This year's theme: Freedom.
Freedom Film Fest returns for its 11th year, from Sept 6 to 13 at PJ Live Arts, Jaya One, Petaling Jaya. The festival will showcase 37 new and award-winning documentaries and films from around the world which touch on human rights.
Anna Har, the executive director of Pusat Komas – the organiser of the festival – stated in a press release that the titles selected this year reflect the festival’s theme: freedom.
“We will highlight the different freedoms that have been fought for ... (and) cover issues faced by (different) communities.”
Among the documentaries, three are from Malaysia: Anur Nak Ke Sekolah, Fight Thru Cartoon and Lebuh Agraria.
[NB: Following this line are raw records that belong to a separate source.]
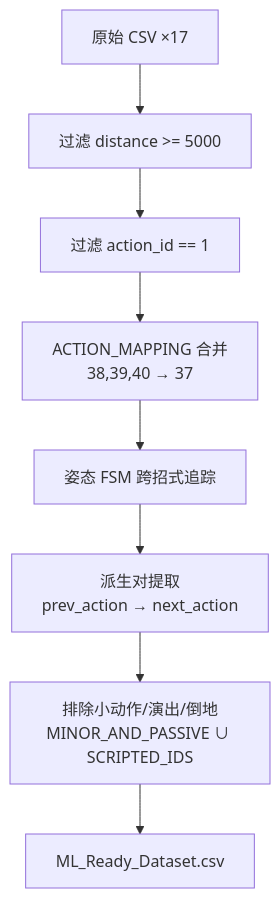
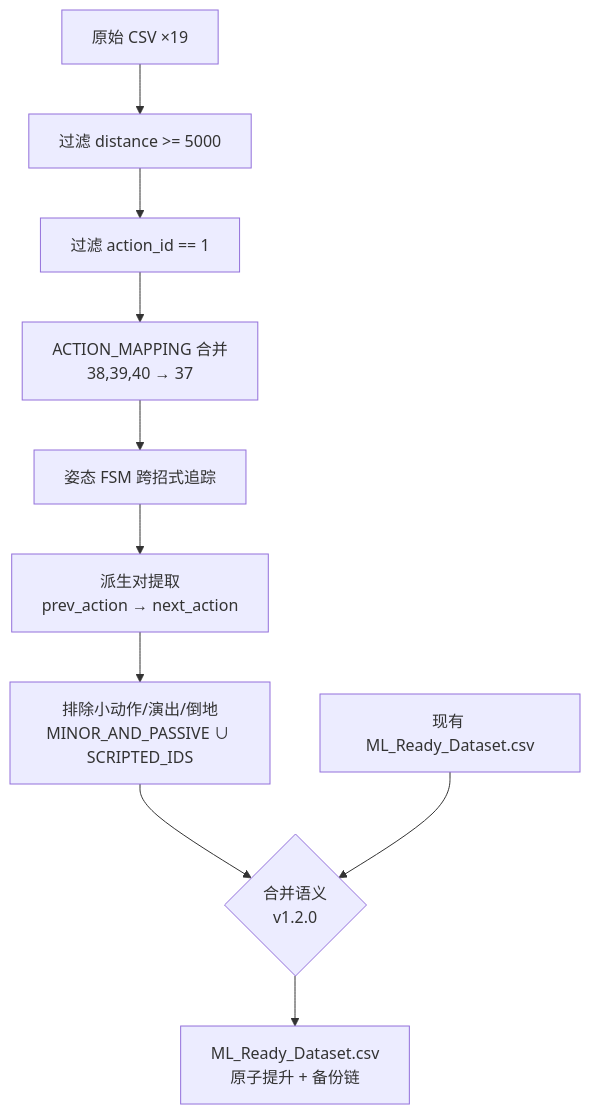
One commit to DeltMchey/Fatalis_Prediction changed the second of 2 diagrams in obsidian/Architecture/Data_Flow.md. Above: the diagram before and after it, drawn with Mermaid. The commit also changed other lines of this file and 7 other files, not shown here.

Commit message:
docs(vault): update Architecture and Development pages for v1.2.0 (ADR-P6.1, releases, 766 tests)

````diff
--- a/obsidian/Architecture/Data_Flow.md
+++ b/obsidian/Architecture/Data_Flow.md
@@ -92,10 +93,12 @@
 ```mermaid
 graph TD
-    CSV[原始 CSV ×17] --> F1[过滤 distance >= 5000]
+    CSV[原始 CSV ×19] --> F1[过滤 distance >= 5000]
     F1 --> F2[过滤 action_id == 1]
     F2 --> MAP[ACTION_MAPPING 合并<br/>38,39,40 → 37]
     MAP --> FS[姿态 FSM 跨招式追踪]
     FS --> EX[派生对提取<br/>prev_action → next_action]
     EX --> EXC[排除小动作/演出/倒地<br/>MINOR_AND_PASSIVE ∪ SCRIPTED_IDS]
-    EXC --> OUT[ML_Ready_Dataset.csv]
+    EXC --> MERGE{合并语义<br/>v1.2.0}
+    OLD[现有 ML_Ready_Dataset.csv] --> MERGE
+    MERGE --> OUT[ML_Ready_Dataset.csv<br/>原子提升 + 备份链]
 ```
````
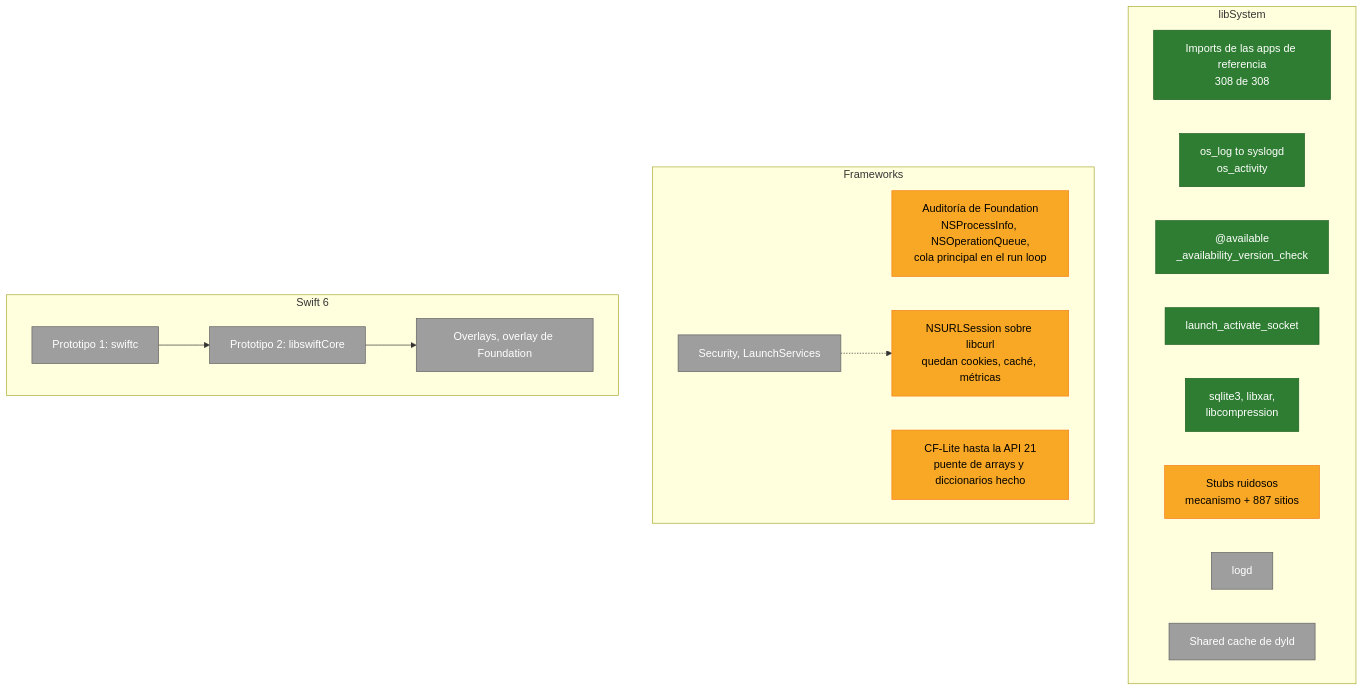
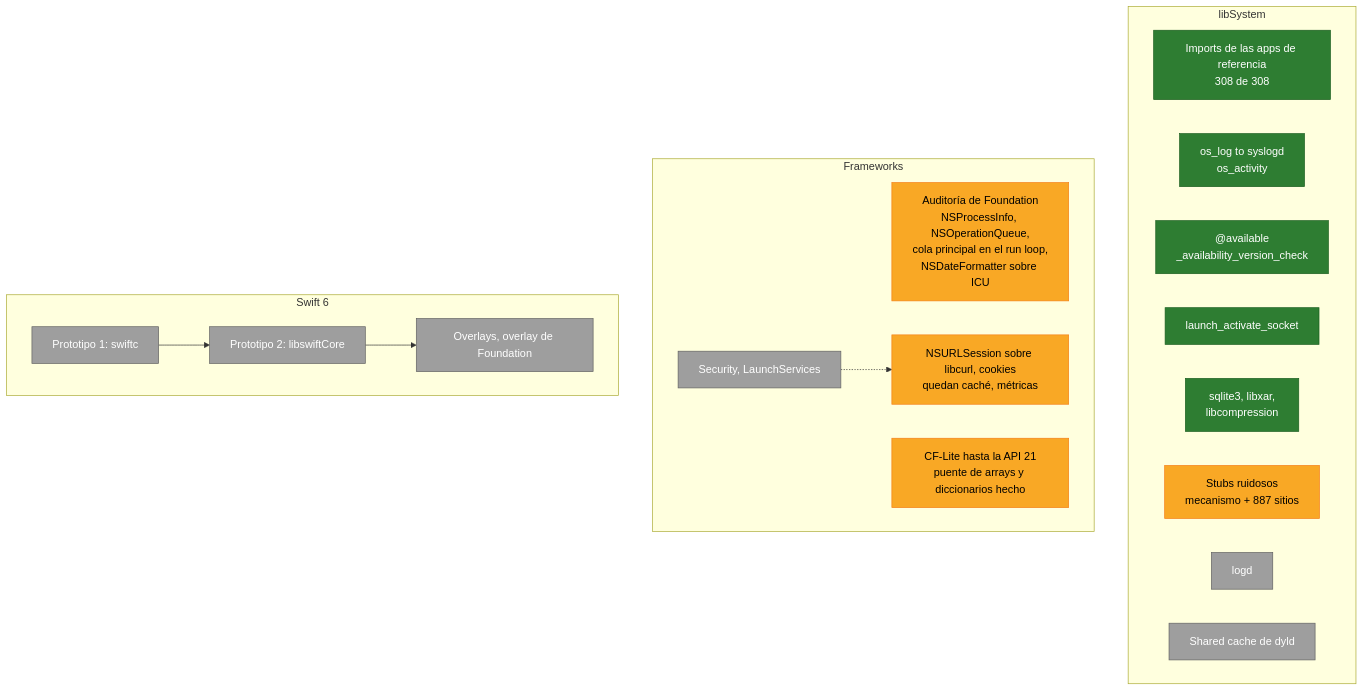
Before and after one commit to minkaros/minkar: the second of 4 diagrams in Docs/Progress.es.md, drawn with Mermaid. The commit also changed 3 other files, not shown here.

Commit message:
Docs: cookies, paths, block observers and NSDateFormatter in Foundation

````diff
--- a/Docs/Progress.es.md
+++ b/Docs/Progress.es.md
@@ -37,30 +37,30 @@
 ```mermaid
 flowchart TB
     subgraph LS["libSystem"]
         L1["Imports de las apps de referencia<br/>308 de 308"]:::done
         L2["os_log to syslogd<br/>os_activity"]:::done
         L3["@available<br/>_availability_version_check"]:::done
         L4["launch_activate_socket"]:::done
         L8["sqlite3, libxar,<br/>libcompression"]:::done
         L5["Stubs ruidosos<br/>mecanismo + 887 sitios"]:::partial
         L6["logd"]:::todo
         L7["Shared cache de dyld"]:::todo
     end
     subgraph FW["Frameworks"]
-        F1["Auditoría de Foundation<br/>NSProcessInfo, NSOperationQueue,<br/>cola principal en el run loop"]:::partial
-        F2["NSURLSession sobre libcurl<br/>quedan cookies, caché, métricas"]:::partial
+        F1["Auditoría de Foundation<br/>NSProcessInfo, NSOperationQueue,<br/>cola principal en el run loop,<br/>NSDateFormatter sobre ICU"]:::partial
+        F2["NSURLSession sobre libcurl, cookies<br/>quedan caché, métricas"]:::partial
         F3["CF-Lite hasta la API 21<br/>puente de arrays y diccionarios hecho"]:::partial
         F4["Security, LaunchServices"]:::todo
     end
     subgraph SW["Swift 6"]
         S1["Prototipo 1: swiftc"]:::todo
         S2["Prototipo 2: libswiftCore"]:::todo
         S3["Overlays, overlay de Foundation"]:::todo
     end
     S1 --> S2 --> S3
     F4 -.-> F2
 
     classDef done fill:#2e7d32,stroke:#1b5e20,color:#fff
     classDef partial fill:#f9a825,stroke:#f57f17,color:#000
     classDef todo fill:#9e9e9e,stroke:#616161,color:#fff
 ```
````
Those who want to check out the films can choose between three different types of tickets priced at RM20 (weekend day-pass), RM30 (full weekend pass) and RM10 (weekday one-day pass).
Some of the films and documentaries in this year’s festival are:
In The Past, Present And Future (Indonesia)
People’s homes in Jakarta, Indonesia, are demolished to make way for a metropolitan city. One such homeowner decides to film and document his daily activities as he faces eviction and the bleakness of his future.
The changes in Kuala Lumpur’s landscapes are impressive, from a small tin mining town to a bustling city. But the transformation comes at a cost – many historical grounds, buildings and villages are in danger of being wiped out. Filmmaker Wong Siew Ki concentrates on how some people fight the good fight to preserve these sites including Kampung Bandar Dalam, Kampung Railway and Jalan Sultan.
The 13-minute documentary looks at how lives are forever altered for the sake of economic development.
Article 18 (Myanmar)
Set in 2012, during Myanmar’s reformation period, when Article 18 of the Peaceful Assembly Act was passed which restricts peaceful assembly. It also documents the arrest of student leader, De Nyein Lin and pro-peace activists, May Sabae Phyua and Phway Yu Mon.
Banned Expression (India)
Set in Tibet where over 100 activists were captured and tortured.
Wade, Get Out! (the Netherlands)
A group of young people uses rap music and peaceful demonstrations to create a nationwide protest against a political move by President Abdoulaye Wade, which violates the Senegal Constitution.
Seed Of The Fight (United States)
A four-minute short which shows the stark reality of child labour through two contrasting dialogues.
To Singapore, With Love (Singapore)
A documentary of Singaporean political exiles who left the island in the 1960s and have yet to return.
Di Ambang (Malaysia)
Focuses on undocumented Filipino migrant families living in Sabah.
Anur Nak Ke Sekolah (Malaysia)
In just 25 minutes, director Mohd Affendi shows how a child with cerebral palsy is denied education and how the child’s parents go to the ends of the earth to right this terrible wrong.
To Light A Candle (Britain)
About a minority group in Iran who is systematically imprisoned, tortured and killed by the Iranian government.
Two Brothers (Thailand)
A short film about two brothers who disagree about everything. So their father teaches them about the absurdity of selfishness.
Eight Months (Turkey/France)
It has been eight months since Halit’s son left home to fulfil his military duties. Every day, Halit wonders about the fate of his son.
A look at the gritty realities of Indonesian life through the lives of three street musicians Boni, Ho and Titi. This 108-minute film was seven years in the making and it features their original musical compositions.
The Questioning (China)
An intense real-life recording of civil disobedience by Zhu Rikun as he is questioned and interrogated during a “room inspection” by local police at his hotel in Jiangxi, China on July 24, 2012. Zhu Rikun is a bastion of China’s independent documentary movement and an avid supporter of human rights activists.